Financial services outlook hurt by post-Brexit vote economy
Stock of company loans seen falling to lowest since 2005
Business loans in the U.K. will shrink to the lowest in more than a decade in the next couple of years as weaker economic prospects in the aftermath of the vote to leave the European Union damp demand, according to the EY ITEM Club.
Total lending to companies will contract 1.8 percent next year and another 1 percent in 2018 before finally recovering the following year, the organization said in a report released on Monday. By then, the total stock of business loans will have dropped to 376 billion pounds ($497 billion), the lowest since 2005, EY said.
The outlook adds to a picture of gloom that may prompt Bank of England policy makers to add stimulus this week, possibly including the revival of a program to spur lending to companies. Almost all economists surveyed by Bloomberg predict an interest-rate cut on Thursday, when officials will present new forecasts.

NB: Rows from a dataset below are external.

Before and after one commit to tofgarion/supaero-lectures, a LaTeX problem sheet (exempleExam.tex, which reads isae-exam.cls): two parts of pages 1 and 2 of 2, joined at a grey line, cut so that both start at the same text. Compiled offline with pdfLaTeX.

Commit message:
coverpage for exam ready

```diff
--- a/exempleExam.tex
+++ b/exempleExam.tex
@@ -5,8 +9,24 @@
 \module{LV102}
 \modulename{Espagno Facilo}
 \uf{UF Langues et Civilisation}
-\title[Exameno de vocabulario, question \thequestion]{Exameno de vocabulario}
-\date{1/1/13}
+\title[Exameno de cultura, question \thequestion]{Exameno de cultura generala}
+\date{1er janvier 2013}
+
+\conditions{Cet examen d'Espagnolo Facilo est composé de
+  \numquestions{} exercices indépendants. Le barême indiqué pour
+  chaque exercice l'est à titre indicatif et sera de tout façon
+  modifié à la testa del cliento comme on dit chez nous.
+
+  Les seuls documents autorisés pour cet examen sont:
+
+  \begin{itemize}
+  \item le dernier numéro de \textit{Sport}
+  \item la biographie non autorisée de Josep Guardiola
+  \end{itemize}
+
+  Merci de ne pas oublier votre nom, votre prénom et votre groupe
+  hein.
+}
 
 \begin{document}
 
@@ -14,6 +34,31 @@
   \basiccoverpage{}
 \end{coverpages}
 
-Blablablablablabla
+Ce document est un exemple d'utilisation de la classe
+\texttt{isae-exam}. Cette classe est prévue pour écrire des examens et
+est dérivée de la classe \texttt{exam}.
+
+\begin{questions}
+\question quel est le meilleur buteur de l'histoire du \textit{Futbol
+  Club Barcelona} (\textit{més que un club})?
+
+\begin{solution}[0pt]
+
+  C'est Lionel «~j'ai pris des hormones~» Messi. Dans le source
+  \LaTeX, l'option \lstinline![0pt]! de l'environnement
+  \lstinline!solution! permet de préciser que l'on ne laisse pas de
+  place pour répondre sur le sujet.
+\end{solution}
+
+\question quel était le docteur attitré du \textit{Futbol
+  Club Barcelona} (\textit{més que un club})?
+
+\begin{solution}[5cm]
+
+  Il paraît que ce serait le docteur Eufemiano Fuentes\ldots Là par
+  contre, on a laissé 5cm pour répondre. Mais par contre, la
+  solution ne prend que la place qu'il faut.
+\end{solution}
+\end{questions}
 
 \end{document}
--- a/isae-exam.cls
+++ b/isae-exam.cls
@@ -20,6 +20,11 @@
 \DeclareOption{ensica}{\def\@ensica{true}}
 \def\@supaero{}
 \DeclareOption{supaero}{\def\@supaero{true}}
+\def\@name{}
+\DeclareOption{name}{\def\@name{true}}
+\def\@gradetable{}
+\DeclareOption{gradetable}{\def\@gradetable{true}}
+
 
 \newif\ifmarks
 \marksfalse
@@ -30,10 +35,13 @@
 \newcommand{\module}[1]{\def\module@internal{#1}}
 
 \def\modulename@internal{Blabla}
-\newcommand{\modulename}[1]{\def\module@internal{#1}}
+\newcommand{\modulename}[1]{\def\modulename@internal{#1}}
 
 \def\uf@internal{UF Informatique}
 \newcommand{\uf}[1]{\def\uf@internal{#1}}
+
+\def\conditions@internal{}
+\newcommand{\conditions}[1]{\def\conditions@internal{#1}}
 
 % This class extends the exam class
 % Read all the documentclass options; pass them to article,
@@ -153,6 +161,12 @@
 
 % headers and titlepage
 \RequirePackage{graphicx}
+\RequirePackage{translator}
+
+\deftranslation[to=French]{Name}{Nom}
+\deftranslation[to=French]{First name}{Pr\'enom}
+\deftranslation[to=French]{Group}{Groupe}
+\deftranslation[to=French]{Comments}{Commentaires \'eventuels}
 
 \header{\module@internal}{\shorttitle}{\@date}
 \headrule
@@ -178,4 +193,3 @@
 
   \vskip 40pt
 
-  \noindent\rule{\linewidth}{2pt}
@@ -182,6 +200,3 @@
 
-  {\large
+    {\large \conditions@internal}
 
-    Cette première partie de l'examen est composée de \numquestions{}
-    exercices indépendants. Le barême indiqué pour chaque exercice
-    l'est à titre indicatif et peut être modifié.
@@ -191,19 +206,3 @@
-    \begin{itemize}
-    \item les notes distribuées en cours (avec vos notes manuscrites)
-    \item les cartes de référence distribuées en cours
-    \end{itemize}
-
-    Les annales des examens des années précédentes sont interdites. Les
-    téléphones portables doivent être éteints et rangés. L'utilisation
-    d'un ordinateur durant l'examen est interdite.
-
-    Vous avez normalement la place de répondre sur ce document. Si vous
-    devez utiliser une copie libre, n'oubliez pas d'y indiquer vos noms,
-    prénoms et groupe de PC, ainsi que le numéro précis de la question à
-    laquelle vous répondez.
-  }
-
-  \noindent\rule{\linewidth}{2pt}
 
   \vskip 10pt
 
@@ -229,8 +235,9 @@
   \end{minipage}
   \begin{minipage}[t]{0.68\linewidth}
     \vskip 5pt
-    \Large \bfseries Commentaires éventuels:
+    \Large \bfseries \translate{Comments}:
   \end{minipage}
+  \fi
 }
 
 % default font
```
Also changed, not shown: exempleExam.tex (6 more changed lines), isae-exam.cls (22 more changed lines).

“Whilst banks are still willing to lend, there is a strong sense of ‘wait and see’ from business and consumers as they await details of what Brexit will look like in reality,” said Omar Ali, U.K. financial services managing partner at EY. “Mortgages and consumer credit are still forecast to grow, albeit slower than before, and business lending is going to shrink slightly.”
Mortgage lending will expand by an annual average of less than 1 percent over the next three years, a third of the pace in 2015, EY said. Car registrations will fall in 2017 for the first time in six years, it said.
Assets at fund managers will increase by only 1.5 percent a year through 2019, down from 7.7 percent in 2015, and general insurance premium income will rise by 0.8 percent next year, down from 2.8 percent last year, EY predicted.
“Consumers and businesses are going to think twice before they borrow, and be careful about what they invest in,” Ali said. “But this economic environment isn’t that different from what the industry has been contending with over the past eight years of change and challenge.”